EXTRACTED INFORMATION: Begin

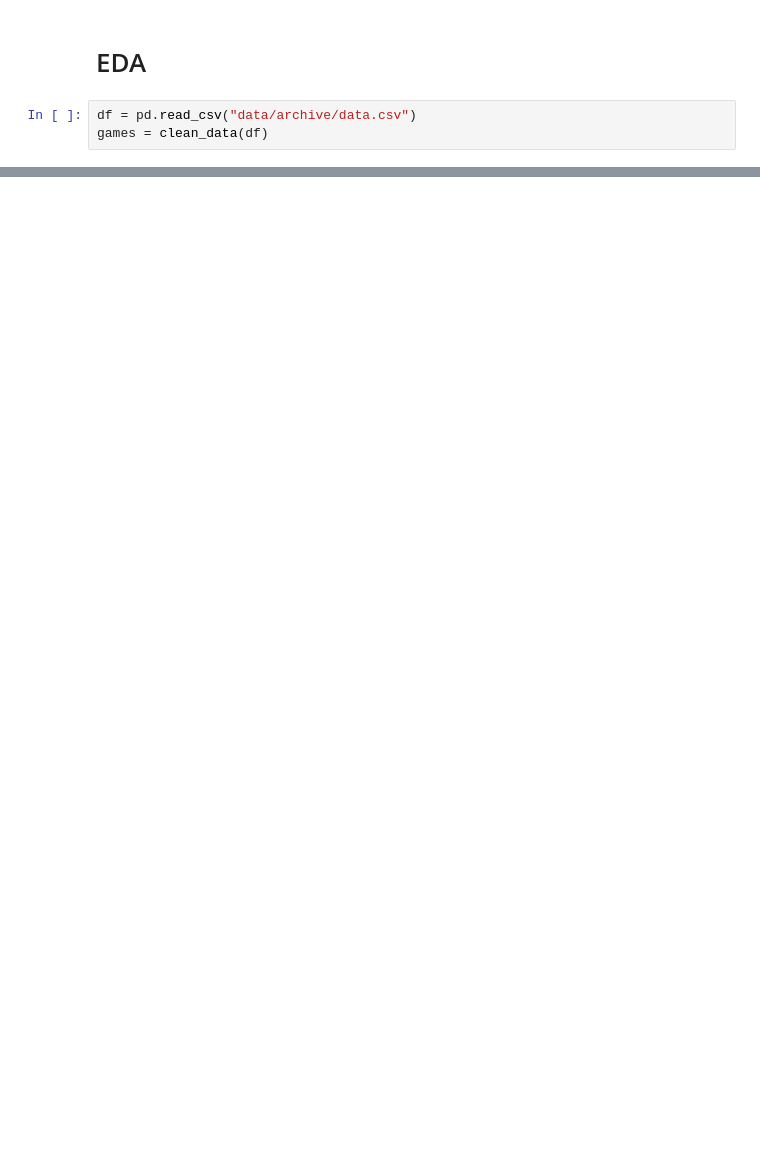
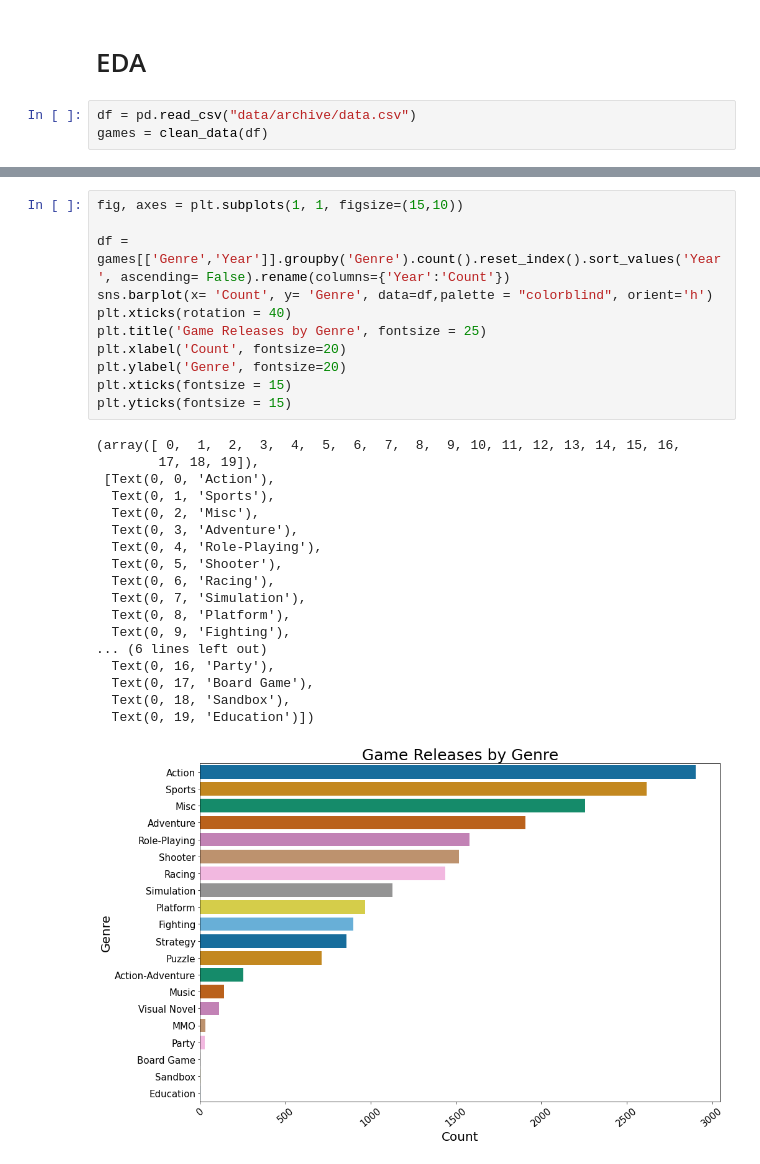
Before and after one commit to cepan/videogame_sales_prediction, a Jupyter notebook: project.ipynb, the cells around one changed output, grey strips where cells are left out. Cells and saved outputs as stored; diff of their text form; blank space fills up the shorter version.

```diff
--- a/project.ipynb
+++ b/project.ipynb
@@ -360,0 +376,30 @@ games
+# %%
+fig, axes = plt.subplots(1, 1, figsize=(15,10))
+
+df = games[['Genre','Year']].groupby('Genre').count().reset_index().sort_values('Year', ascending= False).rename(columns={'Year':'Count'})
+sns.barplot(x= 'Count', y= 'Genre', data=df,palette = "colorblind", orient='h')
+plt.xticks(rotation = 40)
+plt.title('Game Releases by Genre', fontsize = 25)
+plt.xlabel('Count', fontsize=20)
+plt.ylabel('Genre', fontsize=20)
+plt.xticks(fontsize = 15)
+plt.yticks(fontsize = 15)
+# %% [output]
+(array([ 0,  1,  2,  3,  4,  5,  6,  7,  8,  9, 10, 11, 12, 13, 14, 15, 16,
+        17, 18, 19]),
+ [Text(0, 0, 'Action'),
+  Text(0, 1, 'Sports'),
+  Text(0, 2, 'Misc'),
+  Text(0, 3, 'Adventure'),
+  Text(0, 4, 'Role-Playing'),
+  Text(0, 5, 'Shooter'),
+  Text(0, 6, 'Racing'),
+  Text(0, 7, 'Simulation'),
+  Text(0, 8, 'Platform'),
+  Text(0, 9, 'Fighting'),
+... (6 lines left out)
+  Text(0, 16, 'Party'),
+  Text(0, 17, 'Board Game'),
+  Text(0, 18, 'Sandbox'),
+  Text(0, 19, 'Education')])
+[figure, added]
```
Also changed, not shown: parts of 14 cells of this notebook.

EXTRACTED INFORMATION: End

WORK TO COMPLETE => Return each entry above unchanged. Leave the pictures out.

ANSWER FOR THIS EXERCISE =>
Before and after one commit to cepan/videogame_sales_prediction, a Jupyter notebook: project.ipynb, the cells around one changed output, grey strips where cells are left out. Cells and saved outputs as stored; diff of their text form; blank space fills up the shorter version.

```diff
--- a/project.ipynb
+++ b/project.ipynb
@@ -360,0 +376,30 @@ games
+# %%
+fig, axes = plt.subplots(1, 1, figsize=(15,10))
+
+df = games[['Genre','Year']].groupby('Genre').count().reset_index().sort_values('Year', ascending= False).rename(columns={'Year':'Count'})
+sns.barplot(x= 'Count', y= 'Genre', data=df,palette = "colorblind", orient='h')
+plt.xticks(rotation = 40)
+plt.title('Game Releases by Genre', fontsize = 25)
+plt.xlabel('Count', fontsize=20)
+plt.ylabel('Genre', fontsize=20)
+plt.xticks(fontsize = 15)
+plt.yticks(fontsize = 15)
+# %% [output]
+(array([ 0,  1,  2,  3,  4,  5,  6,  7,  8,  9, 10, 11, 12, 13, 14, 15, 16,
+        17, 18, 19]),
+ [Text(0, 0, 'Action'),
+  Text(0, 1, 'Sports'),
+  Text(0, 2, 'Misc'),
+  Text(0, 3, 'Adventure'),
+  Text(0, 4, 'Role-Playing'),
+  Text(0, 5, 'Shooter'),
+  Text(0, 6, 'Racing'),
+  Text(0, 7, 'Simulation'),
+  Text(0, 8, 'Platform'),
+  Text(0, 9, 'Fighting'),
+... (6 lines left out)
+  Text(0, 16, 'Party'),
+  Text(0, 17, 'Board Game'),
+  Text(0, 18, 'Sandbox'),
+  Text(0, 19, 'Education')])
+[figure, added]
```
Also changed, not shown: parts of 14 cells of this notebook.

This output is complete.